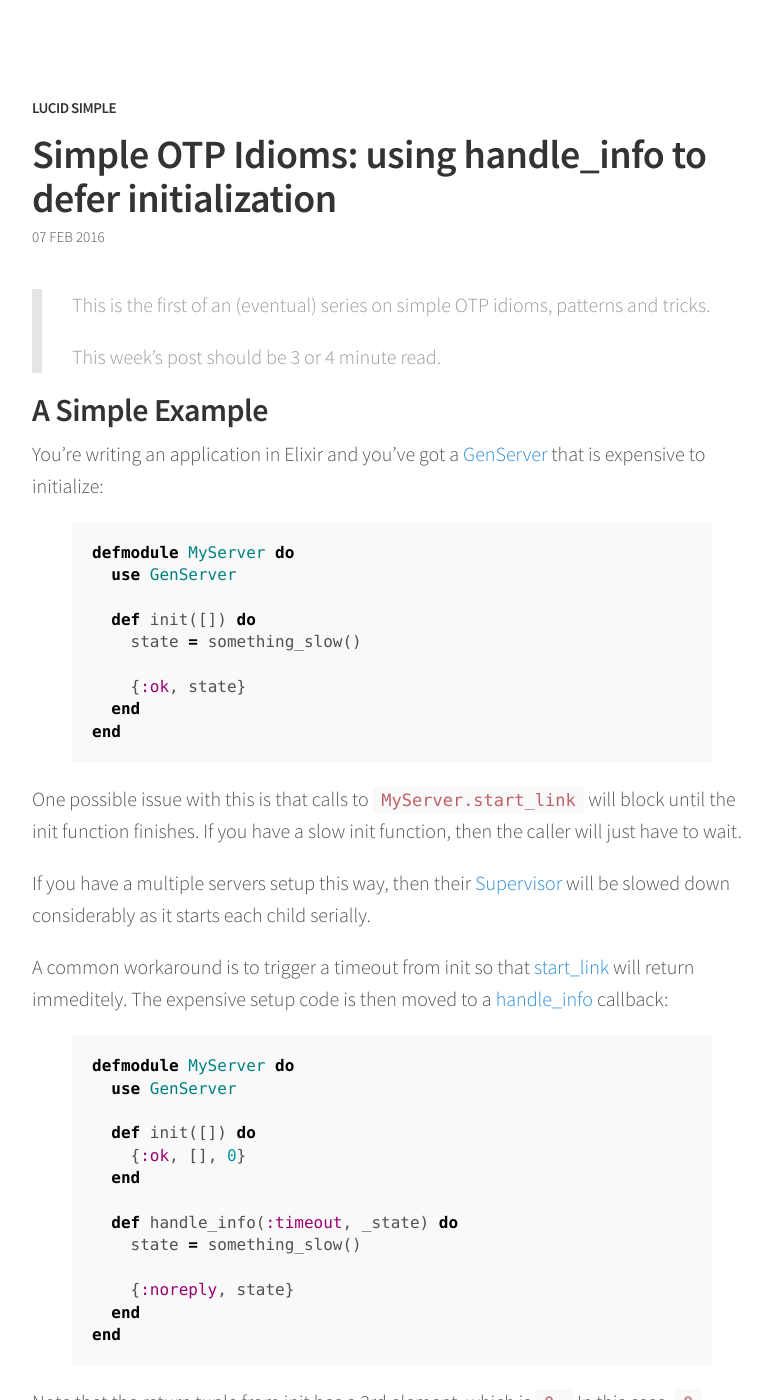
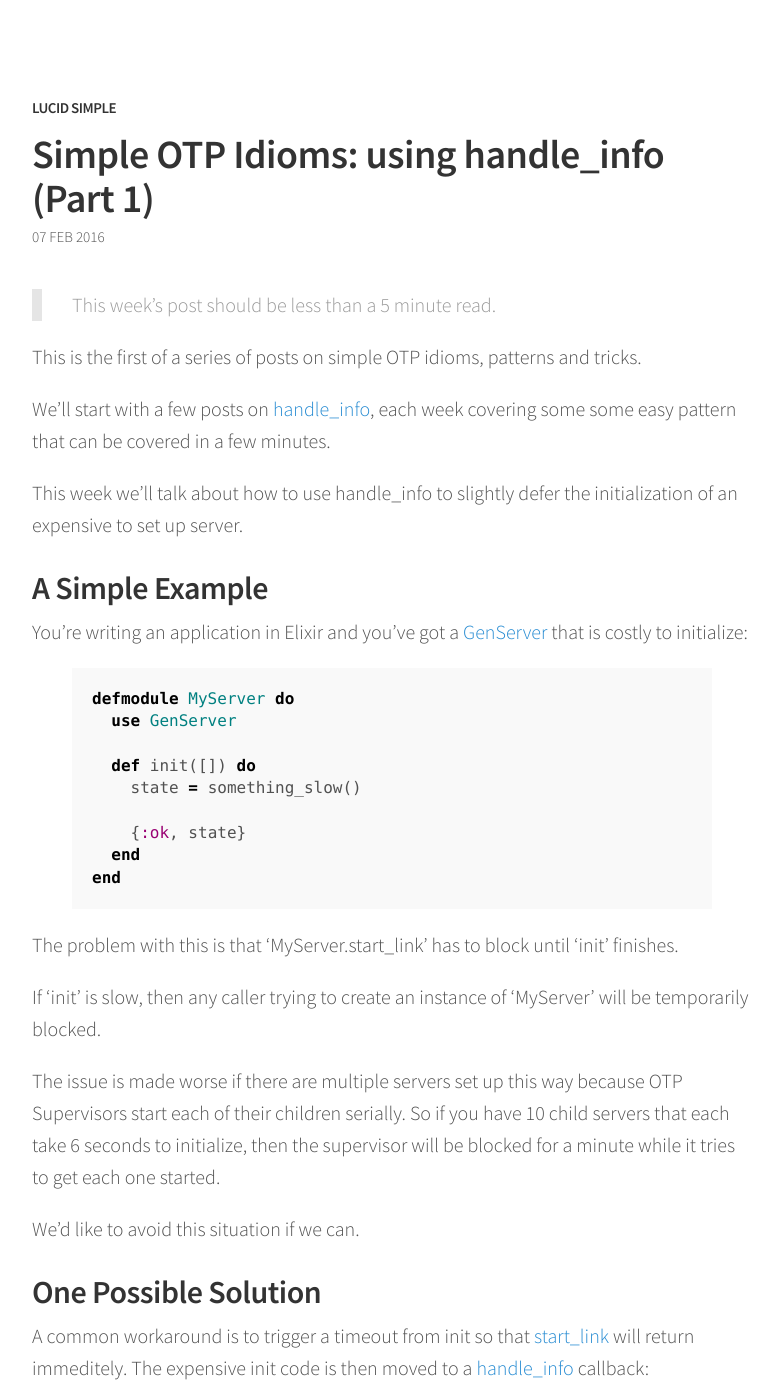
Before and after one commit to jwhiteman/lucidsimple-blog, a Jekyll site: the page built from _posts/2016-02-07-simple-OTP-idioms-using-handle-info-part-1.md, in a window 1280 px wide and 1400 px high. Shown: the whole window, without its empty margins (248-1027 px from the left). Built offline with Jekyll 4.4.1, drawn with Linux system fonts in a browser that asks for light colours; Markdown is read by kramdown in place of the engine named in the settings; comment, search, counter and statistics services are not loaded; some of the changed text lies outside the part shown.

Commit message:
Final edit

```diff
--- a/_posts/2016-02-07-simple-OTP-idioms-using-handle-info-part-1.md
+++ b/_posts/2016-02-07-simple-OTP-idioms-using-handle-info-part-1.md
@@ -1,18 +1,23 @@
 ---
 layout: post
-title:  "Simple OTP Idioms: using handle_info to defer initialization"
+title:  "Simple OTP Idioms: using handle_info (Part 1)"
 date:   2016-02-07 11:58:00
 categories: Elixir
 comments: true
 ---
 
-> This is the first of an (eventual) series on simple OTP idioms, patterns and tricks.
->
-> This week's post should be 3 or 4 minute read.
+> This week's post should be less than a 5 minute read.
+
+This is the first of a series of posts on simple OTP idioms, patterns and tricks.
+
+We'll start with a few posts on <a href="http://erldocs.com/18.0/stdlib/gen_server.html#handle_info/2">handle_info</a>, each week covering some
+some easy pattern that can be covered in a few minutes.
+
+This week we'll talk about how to use handle_info to slightly defer the initialization of an expensive to set up server.
 
 ## A Simple Example
 
-You're writing an application in Elixir and you've got a <a href="http://elixir-lang.org/docs/v1.1/elixir/GenServer.html">GenServer</a> that is expensive to initialize:
+You're writing an application in Elixir and you've got a <a href="http://elixir-lang.org/docs/v1.1/elixir/GenServer.html">GenServer</a> that is costly to initialize:
 
 {% highlight elixir %}
 defmodule MyServer do
@@ -26,11 +31,17 @@ defmodule MyServer do
 end
 {% endhighlight %}
 
-One possible issue with this is that calls to `MyServer.start_link` will block until the init function finishes. If you have a slow init function, then the caller will just have to wait.
+The problem with this is that 'MyServer.start_link' has to block until 'init' finishes.
 
-If you have a multiple servers setup this way, then their <a href="http://elixir-lang.org/docs/v1.0/elixir/Supervisor.html">Supervisor</a>  will be slowed down considerably as it starts each child serially.
+If 'init' is slow, then any caller trying to create an instance of 'MyServer' will be temporarily blocked.
 
-A common workaround is to trigger a timeout from init so that <a href="http://elixir-lang.org/docs/v1.1/elixir/GenServer.html#start_link/3">start_link</a> will return immeditely. The expensive setup code is then moved to a <a href="http://elixir-lang.org/docs/v1.1/elixir/GenServer.html#c:handle_info/2">handle_info</a> callback:
+The issue is made worse if there are multiple servers set up this way because OTP Supervisors start each of their children serially. So if you have 10 child servers that each take 6 seconds to initialize, then the supervisor will be blocked for a minute while it tries to get each one started.
+
+We'd like to avoid this situation if we can.
+
+## One Possible Solution
+
+A common workaround is to trigger a timeout from init so that <a href="http://elixir-lang.org/docs/v1.1/elixir/GenServer.html#start_link/3">start_link</a> will return immeditely. The expensive init code is then moved to a <a href="http://elixir-lang.org/docs/v1.1/elixir/GenServer.html#c:handle_info/2">handle_info</a> callback:
 
 {% highlight elixir %}
 defmodule MyServer do
@@ -50,11 +61,14 @@ end
 
 Note that the return tuple from init has a 3rd element, which is `0.` In this case, `0` simply means "timeout immediately".
 
-The timeout will then trigger the `handle_info` callback allowing you to do your slow setup without making everyone else wait.
+The timeout will trigger the <a href="http://erlang.org/doc/man/gen_server.html#Module:handle_cast-2">handle_info</a> callback allowing you to do your drawn out setup out of band without making everyone else wait.
 
-As a bonus, you can be guaranteed that the `handle_info(:timeout)` message will be the first message that your server process handles.
+I've received conflicting information on whether or not the timeout handler will be _guaranteed_ to be the first message handled by your server.
 
-You won't have to worry about other processes querying your server before its state has been fully setup.
+If it's not, then your server will most likely crash because its state will not have been fully initialized at that point.
+
+This seems <a href="http://stackoverflow.com/questions/14648304/is-handle-info-guaranteed-to-executed-first-in-a-process-after-init-with-timeout">very unlikely</a>, although it's worth keeping in mind if you run into any strange bugs.
+
 
 ##  A Similar Approach
 
@@ -84,13 +98,17 @@ handle_info deals with all out of band messages sent to your GenServer process,
 
 ### Which Approach is Best?
 
-If the state of your server needs to be periodically updated on a schedule (e.g a Cache), then setting things up with timeouts makes sense.
+If the state of your server needs to be periodically updated on a schedule (e.g a Cache), then setting things up with timeouts might be the way to go.
 
-If the state of your server is expensive, but will only need to be set once, then the second approach would probably be clearer.
+For everything else, the second approach is probably best.
+
+You'll see several variations of these techniques in open source projects if you hunt for them (see the links below).
+
+You don't have to use them yourself, but it can save you time if you kow how to spot them.
 
 ## Closing
 
-Here are some examples of handle_info that you might be interested in:
+Here are some relevant examples of handle_info that you might be interested in:
 
 - <a href="https://github.com/undeadlabs/discovery/blob/master/lib/discovery/heartbeat.ex#L60-L68">heartbeat.ex in Discovery</a>
 - <a href="https://github.com/aetrion/erl-dns/blob/master/src/erldns_storage.erl#L67-L73">erldns_stroage.erl in erl-dns<a>
@@ -98,6 +116,10 @@ Here are some examples of handle_info that you might be interested in:
 - <a href="https://github.com/klacke/yaws/blob/master/src/yaws_session_server.erl#L253-L255">yaws_session_server.erl in Yaws webserver</a>
 - <a href="https://github.com/erlang/otp/blob/maint/lib/os_mon/src/disksup.erl#L153-L157">disksup.erl in OTP</a>
 
-If you read through the examples, it will be worth your time to checkout how each `init` function is working.
+If you read through the examples, it will be worth your time to checkout how each 'init' function is setup. A few are explicitly setting timeouts, while others use different approaches.
 
-Next week I'll write about a fairly common pattern I've seen using handle_info for polling and server loops.
+Next week's post will cover using handle_info for looping and polling.
+
+Thanks for following along.
+
+-- Jim
```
:::
§ **Aim of the exercise**:
Text only, no pictures: copy every entry exactly.

§ **Exercise solution**:
Before and after one commit to jwhiteman/lucidsimple-blog, a Jekyll site: the page built from _posts/2016-02-07-simple-OTP-idioms-using-handle-info-part-1.md, in a window 1280 px wide and 1400 px high. Shown: the whole window, without its empty margins (248-1027 px from the left). Built offline with Jekyll 4.4.1, drawn with Linux system fonts in a browser that asks for light colours; Markdown is read by kramdown in place of the engine named in the settings; comment, search, counter and statistics services are not loaded; some of the changed text lies outside the part shown.

Commit message:
Final edit

```diff
--- a/_posts/2016-02-07-simple-OTP-idioms-using-handle-info-part-1.md
+++ b/_posts/2016-02-07-simple-OTP-idioms-using-handle-info-part-1.md
@@ -1,18 +1,23 @@
 ---
 layout: post
-title:  "Simple OTP Idioms: using handle_info to defer initialization"
+title:  "Simple OTP Idioms: using handle_info (Part 1)"
 date:   2016-02-07 11:58:00
 categories: Elixir
 comments: true
 ---
 
-> This is the first of an (eventual) series on simple OTP idioms, patterns and tricks.
->
-> This week's post should be 3 or 4 minute read.
+> This week's post should be less than a 5 minute read.
+
+This is the first of a series of posts on simple OTP idioms, patterns and tricks.
+
+We'll start with a few posts on <a href="http://erldocs.com/18.0/stdlib/gen_server.html#handle_info/2">handle_info</a>, each week covering some
+some easy pattern that can be covered in a few minutes.
+
+This week we'll talk about how to use handle_info to slightly defer the initialization of an expensive to set up server.
 
 ## A Simple Example
 
-You're writing an application in Elixir and you've got a <a href="http://elixir-lang.org/docs/v1.1/elixir/GenServer.html">GenServer</a> that is expensive to initialize:
+You're writing an application in Elixir and you've got a <a href="http://elixir-lang.org/docs/v1.1/elixir/GenServer.html">GenServer</a> that is costly to initialize:
 
 {% highlight elixir %}
 defmodule MyServer do
@@ -26,11 +31,17 @@ defmodule MyServer do
 end
 {% endhighlight %}
 
-One possible issue with this is that calls to `MyServer.start_link` will block until the init function finishes. If you have a slow init function, then the caller will just have to wait.
+The problem with this is that 'MyServer.start_link' has to block until 'init' finishes.
 
-If you have a multiple servers setup this way, then their <a href="http://elixir-lang.org/docs/v1.0/elixir/Supervisor.html">Supervisor</a>  will be slowed down considerably as it starts each child serially.
+If 'init' is slow, then any caller trying to create an instance of 'MyServer' will be temporarily blocked.
 
-A common workaround is to trigger a timeout from init so that <a href="http://elixir-lang.org/docs/v1.1/elixir/GenServer.html#start_link/3">start_link</a> will return immeditely. The expensive setup code is then moved to a <a href="http://elixir-lang.org/docs/v1.1/elixir/GenServer.html#c:handle_info/2">handle_info</a> callback:
+The issue is made worse if there are multiple servers set up this way because OTP Supervisors start each of their children serially. So if you have 10 child servers that each take 6 seconds to initialize, then the supervisor will be blocked for a minute while it tries to get each one started.
+
+We'd like to avoid this situation if we can.
+
+## One Possible Solution
+
+A common workaround is to trigger a timeout from init so that <a href="http://elixir-lang.org/docs/v1.1/elixir/GenServer.html#start_link/3">start_link</a> will return immeditely. The expensive init code is then moved to a <a href="http://elixir-lang.org/docs/v1.1/elixir/GenServer.html#c:handle_info/2">handle_info</a> callback:
 
 {% highlight elixir %}
 defmodule MyServer do
@@ -50,11 +61,14 @@ end
 
 Note that the return tuple from init has a 3rd element, which is `0.` In this case, `0` simply means "timeout immediately".
 
-The timeout will then trigger the `handle_info` callback allowing you to do your slow setup without making everyone else wait.
+The timeout will trigger the <a href="http://erlang.org/doc/man/gen_server.html#Module:handle_cast-2">handle_info</a> callback allowing you to do your drawn out setup out of band without making everyone else wait.
 
-As a bonus, you can be guaranteed that the `handle_info(:timeout)` message will be the first message that your server process handles.
+I've received conflicting information on whether or not the timeout handler will be _guaranteed_ to be the first message handled by your server.
 
-You won't have to worry about other processes querying your server before its state has been fully setup.
+If it's not, then your server will most likely crash because its state will not have been fully initialized at that point.
+
+This seems <a href="http://stackoverflow.com/questions/14648304/is-handle-info-guaranteed-to-executed-first-in-a-process-after-init-with-timeout">very unlikely</a>, although it's worth keeping in mind if you run into any strange bugs.
+
 
 ##  A Similar Approach
 
@@ -84,13 +98,17 @@ handle_info deals with all out of band messages sent to your GenServer process,
 
 ### Which Approach is Best?
 
-If the state of your server needs to be periodically updated on a schedule (e.g a Cache), then setting things up with timeouts makes sense.
+If the state of your server needs to be periodically updated on a schedule (e.g a Cache), then setting things up with timeouts might be the way to go.
 
-If the state of your server is expensive, but will only need to be set once, then the second approach would probably be clearer.
+For everything else, the second approach is probably best.
+
+You'll see several variations of these techniques in open source projects if you hunt for them (see the links below).
+
+You don't have to use them yourself, but it can save you time if you kow how to spot them.
 
 ## Closing
 
-Here are some examples of handle_info that you might be interested in:
+Here are some relevant examples of handle_info that you might be interested in:
 
 - <a href="https://github.com/undeadlabs/discovery/blob/master/lib/discovery/heartbeat.ex#L60-L68">heartbeat.ex in Discovery</a>
 - <a href="https://github.com/aetrion/erl-dns/blob/master/src/erldns_storage.erl#L67-L73">erldns_stroage.erl in erl-dns<a>
@@ -98,6 +116,10 @@ Here are some examples of handle_info that you might be interested in:
 - <a href="https://github.com/klacke/yaws/blob/master/src/yaws_session_server.erl#L253-L255">yaws_session_server.erl in Yaws webserver</a>
 - <a href="https://github.com/erlang/otp/blob/maint/lib/os_mon/src/disksup.erl#L153-L157">disksup.erl in OTP</a>
 
-If you read through the examples, it will be worth your time to checkout how each `init` function is working.
+If you read through the examples, it will be worth your time to checkout how each 'init' function is setup. A few are explicitly setting timeouts, while others use different approaches.
 
-Next week I'll write about a fairly common pattern I've seen using handle_info for polling and server loops.
+Next week's post will cover using handle_info for looping and polling.
+
+Thanks for following along.
+
+-- Jim
```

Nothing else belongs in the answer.